Use of a swing - When working on object to picture matching a swing can be helpful to maintain joint attention with a child. Giving the child the object to hold while swinging and then holding up two or more picture choices and allowing them to cross midline to reach and chose the correct picture for the object.

Use of a weighted vest - When using a weighted vest you can tape up pictures up and down the stairs. To incorporate heavy work, have the child wear the weighted vest to climb stairs and identify/match /say pictures. Also, using pinchers to pick up objects or pictures and carry them up the stairs to buckets is fun.

Use of an obstacle course - When using the obstacle course before seat work a child can often sit and maintain attention to the task for a longer period of time. We use classroom chairs for children to climb under, carpet squares (or colored spots) for jumping and tunnels for crawling. A mini-trampoline can also be used and well as a rocking chair. When these activities are used prior to speech therapy, often a child is more vocal and more engaged.

Badge_Speech_IncorporateMovementUse of bitty bottoms for seated work - When using a “wiggly” bitty bottom during speech a child often can keep from having to stand up and avoid the task. Some children need the extra “wiggle” to learn and stay focused.

Use of a wagon or sled –Using a wagon or a sled works best with a small group of two children. One child pulls the wagon and the other child sits in the wagon and describes where to find the objects and pictures. Often this is used for work on prepositional concepts and having one child tell the other where to find pictures and objects (over, under, in, behind, above, etc.). Many children benefit from heavy pulling and movement during speech. When incorporating a third child, have that child push the wagon from behind.

Uses of a trampoline - When performing this activity do not just allow the child to jump like crazy. Have the child sing the ABC’s or other classroom songs, count or label pictures. Often, getting the child moving before entering the speech room helps maintain focus and attention to task.

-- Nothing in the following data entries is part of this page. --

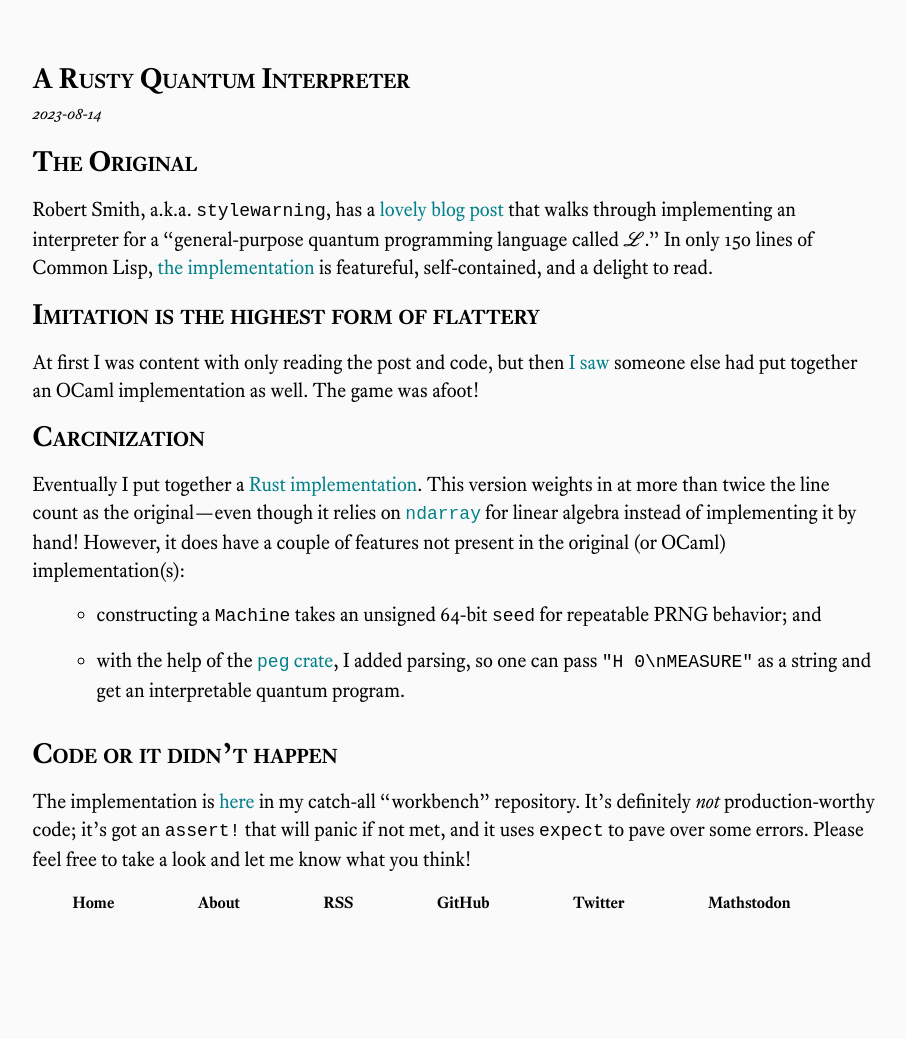
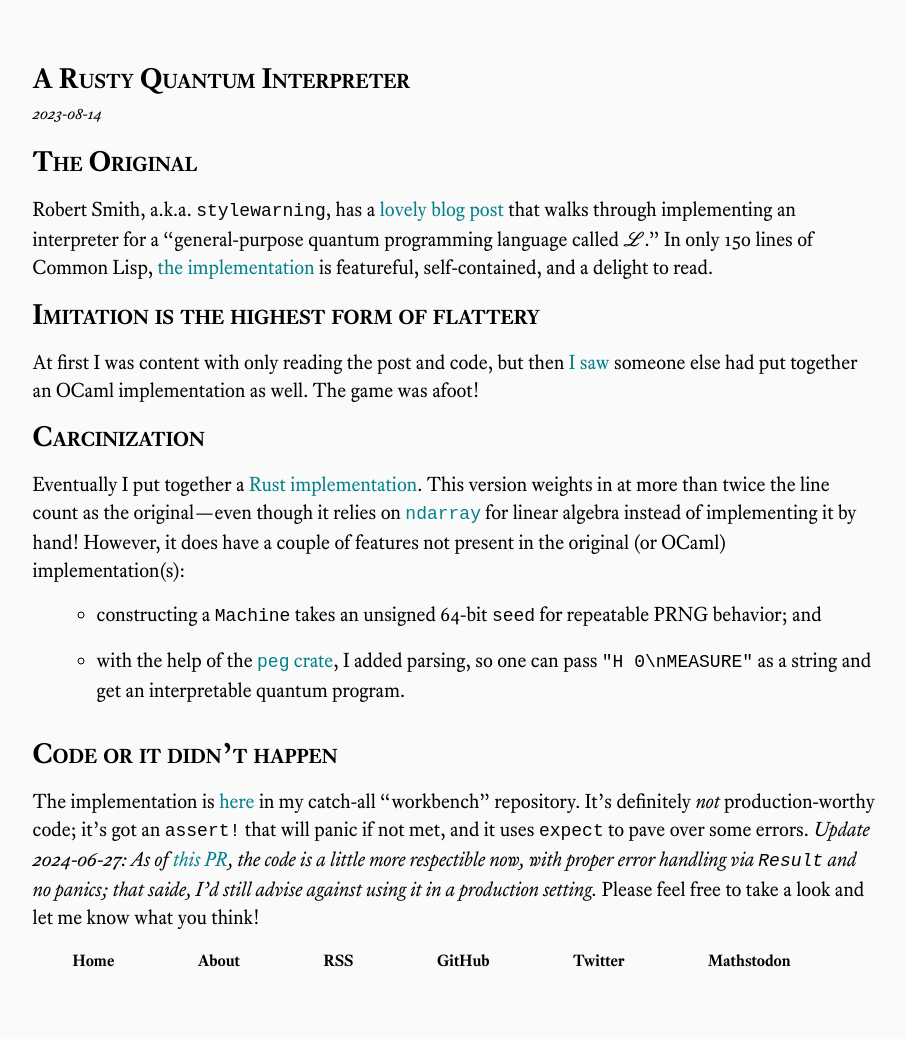
Before and after one commit to genos/genos.github.io, a Jekyll site: the page built from _posts/2023-08-14-quantum-interpreter.md, in a window 1280 px wide. Shown: the whole page, without its empty margins (185-1091 px from the left). Built offline with Jekyll 4.4.1, drawn with Linux system fonts in a browser that asks for light colours; before the commit the page ends 981 px from its top, so only the background shows below that.

Commit message:
updated quantum-interpreter

```diff
--- a/_posts/2023-08-14-quantum-interpreter.md
+++ b/_posts/2023-08-14-quantum-interpreter.md
@@ -45,4 +45,8 @@ The implementation is
 catch-all "workbench" repository.
 It's definitely _not_ production-worthy code; it's got an `assert!` that will
 panic if not met, and it uses `expect` to pave over some errors.
+_Update 2024-06-27: As of [this PR](https://github.com/genos/Workbench/pull/1),
+the code is a little more respectible now, with proper error handling via
+`Result` and no panics; that saide, I'd still advise against using it in a
+production setting._
 Please feel free to take a look and let me know what you think!
```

Use of aspects of the drive-thru menu to maintain focus during speech- If a child is off task and having trouble focusing, often a few  quick wall push-ups, jumping jacks, or sit-ups can do the trick and bring the child back to the table to continue their seat work.

Using movement and sensory activities keeps children engaged. These activities are fun and take the pressure off of “talking”. To maximize progress toward IEP speech goals, now is the time to share ideas and develop a strong professional relationship with your school occupational therapist.  An occupational therapist makes for a good treatment partner and best friend.

For more sensory and movement products, shop our Sensory and Motor Skills categories.


Posted in Early Childhood, Speech Therapy, Special Education and SH Special Education Today Newsletter